** What the task asks **
Scan the entries below for "import" and copy each line that holds it.

---------- Input for this task ----------

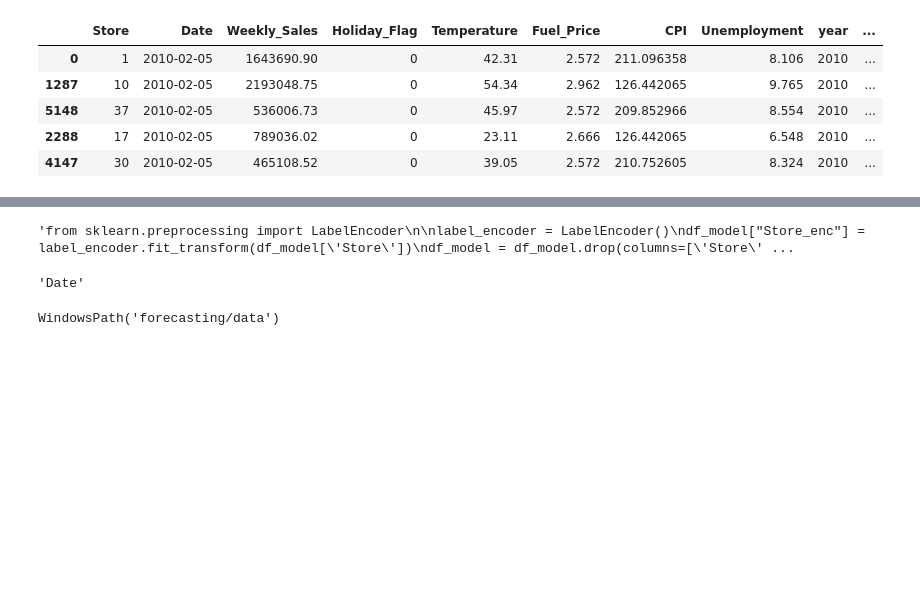
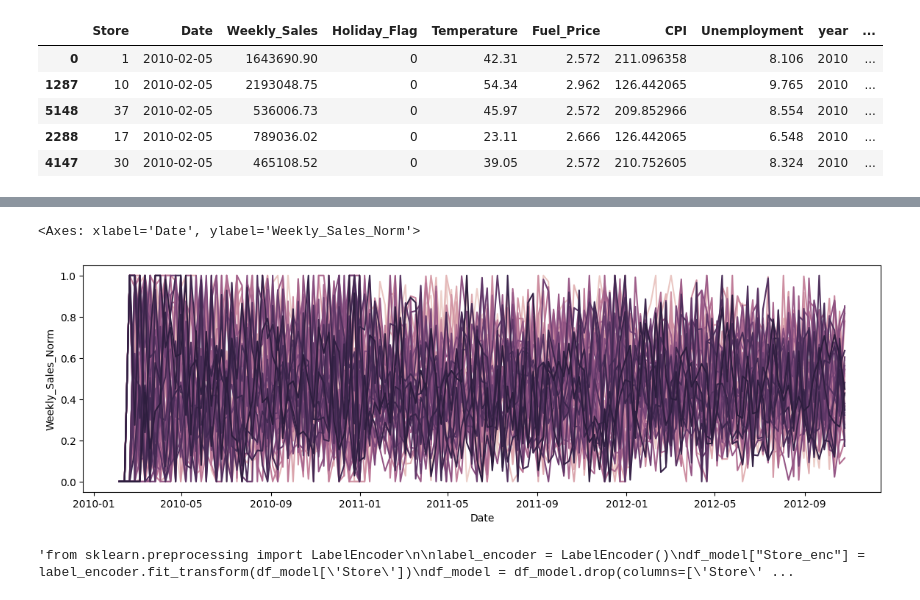
Before and after one commit to Skywalker1080/Walmart-Weekly-Sales, a Jupyter notebook: notebooks/feature_engineering.ipynb, the cells around one changed output, grey strips where cells are left out. Cells and saved outputs as stored; diff of their text form; code cells hidden in the pictures; blank space fills up the shorter version.

```diff
--- a/notebooks/feature_engineering.ipynb
+++ b/notebooks/feature_engineering.ipynb
@@ -41,8 +41,8 @@ df_model['Quarter'] = df_model['Date'].dt.quarter
 df_model = df_model.sort_values('Date')
 df_model['Trend'] = np.arange(1, len(df)+1)
 
-df_model['Rolling_mean_5'] = df_model['Weekly_Sales'].rolling(window=5).mean()
-df_model['Rolling_mean_10'] = df_model['Weekly_Sales'].rolling(window=10).mean()
+df_model['Rolling_mean_5'] = df_model['Weekly_Sales'].rolling(window=5).mean().shift(1)
+df_model['Rolling_mean_10'] = df_model['Weekly_Sales'].rolling(window=10).mean().shift(1)
 
 df_model['Lag_1'] = df_model['Weekly_Sales'].shift(1)
 df_model['Lag_2'] = df_model['Weekly_Sales'].shift(2)
@@ -62,3 +62,13 @@ Shape after feature creation: (6435, 17)
 | 5148 | 37 | 2010-02-05 | 536006.73 | 0 | 45.97 | 2.572 | 209.852966 | 8.554 | 2010 | ... |
 | 2288 | 17 | 2010-02-05 | 789036.02 | 0 | 23.11 | 2.666 | 126.442065 | 6.548 | 2010 | ... |
 | 4147 | 30 | 2010-02-05 | 465108.52 | 0 | 39.05 | 2.572 | 210.752605 | 8.324 | 2010 | ... |
+# %%
+df_model['Weekly_Sales_detrend'] = df_model['Lag_1'] - df_model['Rolling_mean_5']
+# %%
+def _normalize_expanding(s):
+    mins = s.expanding().min()
+    maxs = s.expanding().max()
+    denom = (maxs - mins).replace(0, np.nan)
+    return ((s - mins) / denom).shift(1).fillna(0)
+
+df_model['Weekly_Sales_Norm'] = df_model.groupby('Store')['Weekly_Sales_detrend'].apply(_normalize_expanding).reset_index(level=0, drop=True)
@@ -65,3 +91,12 @@ Shape after feature creation: (6435, 17)
+# %%
+import matplotlib.pyplot as plt
+import seaborn as sns
+
+plt.figure(figsize=(14, 4))
+sns.lineplot(data=df_model, x=df_model['Date'], y=df_model['Weekly_Sales_Norm'], hue=df_model['Store'], legend=False, estimator="mean")
+# %% [output]
+<Axes: xlabel='Date', ylabel='Weekly_Sales_Norm'>
+[figure, added]
 # %%
 """from sklearn.preprocessing import LabelEncoder
 
@@ -76,12 +108,2 @@ if not 'Date' in df_model.columns:
-# %%
-df.columns[1]
-# %% [output]
-'Date'
 # %%
 df_model.to_csv("../data/walmart_ml_data.csv", index=False)
-# %%
-from pathlib import Path
-
-Path("forecasting") / "data"
-# %% [output]
-WindowsPath('forecasting/data')
```
Also changed, not shown: parts of 2 cells of this notebook, 14 other files.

----------

** Solved exercise **
+import matplotlib.pyplot as plt
+import seaborn as sns
 """from sklearn.preprocessing import LabelEncoder
-from pathlib import Path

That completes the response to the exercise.